In each episode of the Emmy-winning Saturday morning CBS series "Pee-wee's Playhouse" (1986–91), there was a "secret word of the day." When someone uttered it, everyone else would scream. If there's a secret word for the show's star, Paul Reubens, right now, it would be "comeback."The actor has spent the past year prepping his brand-new stage show, "The Pee-wee Herman Show," running through Feb. 7 at Club Nokia in downtown Los Angeles. The ambitious production features 11 actors and 20 puppets—a first for Reubens, who on his series relied on the magic of editing to bring puppets like Pterri, Chairry, Conky, Globey, and Magic Screen to life. Reubens says the tension and anxiety of creating the live show are palpable, and he has one question on his mind: Are the puppets going to perform?"This show is in many ways like the series, except we never did that live," says Reubens. "A »
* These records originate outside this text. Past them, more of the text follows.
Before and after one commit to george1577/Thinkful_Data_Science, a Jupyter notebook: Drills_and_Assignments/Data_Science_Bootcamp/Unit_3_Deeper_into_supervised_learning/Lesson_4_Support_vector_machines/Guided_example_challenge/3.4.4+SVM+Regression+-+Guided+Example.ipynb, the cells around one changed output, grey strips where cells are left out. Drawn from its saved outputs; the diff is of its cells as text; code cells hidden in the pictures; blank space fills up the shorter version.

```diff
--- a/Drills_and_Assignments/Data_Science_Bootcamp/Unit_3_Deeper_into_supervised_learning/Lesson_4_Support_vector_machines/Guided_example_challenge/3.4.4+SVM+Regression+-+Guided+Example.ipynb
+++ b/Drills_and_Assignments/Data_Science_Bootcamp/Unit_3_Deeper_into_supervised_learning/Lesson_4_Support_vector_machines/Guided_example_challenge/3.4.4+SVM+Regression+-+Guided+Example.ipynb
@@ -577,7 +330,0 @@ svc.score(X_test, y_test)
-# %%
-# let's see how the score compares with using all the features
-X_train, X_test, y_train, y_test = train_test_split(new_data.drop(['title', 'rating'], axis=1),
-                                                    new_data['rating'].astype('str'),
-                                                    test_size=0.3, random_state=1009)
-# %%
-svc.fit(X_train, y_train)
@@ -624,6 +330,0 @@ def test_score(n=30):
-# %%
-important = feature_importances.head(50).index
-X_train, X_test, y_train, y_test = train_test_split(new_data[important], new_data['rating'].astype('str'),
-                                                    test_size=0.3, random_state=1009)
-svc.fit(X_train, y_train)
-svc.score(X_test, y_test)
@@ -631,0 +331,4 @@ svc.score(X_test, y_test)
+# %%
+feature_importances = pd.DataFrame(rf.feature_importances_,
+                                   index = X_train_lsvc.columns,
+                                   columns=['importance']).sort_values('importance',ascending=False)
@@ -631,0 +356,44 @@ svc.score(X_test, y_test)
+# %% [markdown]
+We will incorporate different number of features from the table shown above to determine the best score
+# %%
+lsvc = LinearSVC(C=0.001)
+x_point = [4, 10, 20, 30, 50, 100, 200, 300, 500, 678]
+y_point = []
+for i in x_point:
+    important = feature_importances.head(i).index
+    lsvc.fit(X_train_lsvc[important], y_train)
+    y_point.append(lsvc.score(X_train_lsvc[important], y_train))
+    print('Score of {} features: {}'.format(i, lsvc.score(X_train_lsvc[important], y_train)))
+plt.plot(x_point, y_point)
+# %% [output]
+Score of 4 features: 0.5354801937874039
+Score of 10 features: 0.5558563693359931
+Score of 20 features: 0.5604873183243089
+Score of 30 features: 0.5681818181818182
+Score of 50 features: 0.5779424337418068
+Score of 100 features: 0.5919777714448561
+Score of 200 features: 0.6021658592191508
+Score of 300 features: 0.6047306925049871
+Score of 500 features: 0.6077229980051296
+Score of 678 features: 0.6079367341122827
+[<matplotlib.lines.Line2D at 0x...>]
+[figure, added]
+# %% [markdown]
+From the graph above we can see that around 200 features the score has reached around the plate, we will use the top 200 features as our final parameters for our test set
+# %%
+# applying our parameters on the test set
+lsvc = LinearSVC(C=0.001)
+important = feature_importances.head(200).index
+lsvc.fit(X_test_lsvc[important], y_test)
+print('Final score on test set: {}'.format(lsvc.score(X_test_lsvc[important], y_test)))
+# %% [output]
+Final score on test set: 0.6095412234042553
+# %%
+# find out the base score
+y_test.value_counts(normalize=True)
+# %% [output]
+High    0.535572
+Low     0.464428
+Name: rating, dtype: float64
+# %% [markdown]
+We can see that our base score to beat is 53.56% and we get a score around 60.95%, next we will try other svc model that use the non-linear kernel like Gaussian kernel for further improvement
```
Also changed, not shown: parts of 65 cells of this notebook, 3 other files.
Art Clokey, whose legendary green clay TV character Gumby tickled, amused and/or confounded more than three generations of Americans, passed away in his sleep Sunday at his home in Los Osos. He was 88. A one-time orphan and would-be priest whose experimental animation blossomed into an empire of clay, Clokey first developed Gumby in 1956 for The Howdy Doody Show before spinning the grinning green slab off to his own children's series in 1957. A farewell glimpse at his handiwork -- and the unlikely fruits it wrought -- after the jump. »
The creator of everyone’s favorite and most flexible green man died on Friday in his home in California. Art Clokey was 88 years old when, according to his son, he died in his sleep. Gumby made his television debut in 1956 on The Howdy Doody Show. A year later he starred in his own stop-motion animation program, The Gumby Show, which followed the adventures of the bendy clay man and his trusty orange steed, Pokey. Clokey also created the animated TV series Davey and Goliath that ran in the 1960s and 1970s. »
Animator Art Clokey has died at the age of 88.
The star, who found fame as the creator of bendable doll Gumby, died in his sleep on Friday in Los Osos, California.
Clokey's Gumby toys featured on U.S. TV's The Howdy Doody Show in the 1950s and soon became a toy phenomenon.
Gumby, a green clay figure born from a student art project, enjoyed a surge in popularity in the 1980s when comedian Eddie Murphy performed a skit portraying the doll as a prima donna on sketch show Saturday Night Live.
Clokey also created and produced the 1960s programme Davey and Goliath and later landed his own syndicated show with Gumby. »
Art Clokey, the creator of the iconic cartoonish clay figure Gumby, died in his sleep on Friday at his home in Los Osos, California, at age 88, after battling repeated bladder infections, his son told Reuters. Clokey, 88, invented the whimsical green clay character Gumby in the early 1950s that debuted on the "The Howdy Doody Show" and went on to become the star of his own successful television show, "The Adventures of Gumby." Read mor »
- Josh Dickey
11 items from 2010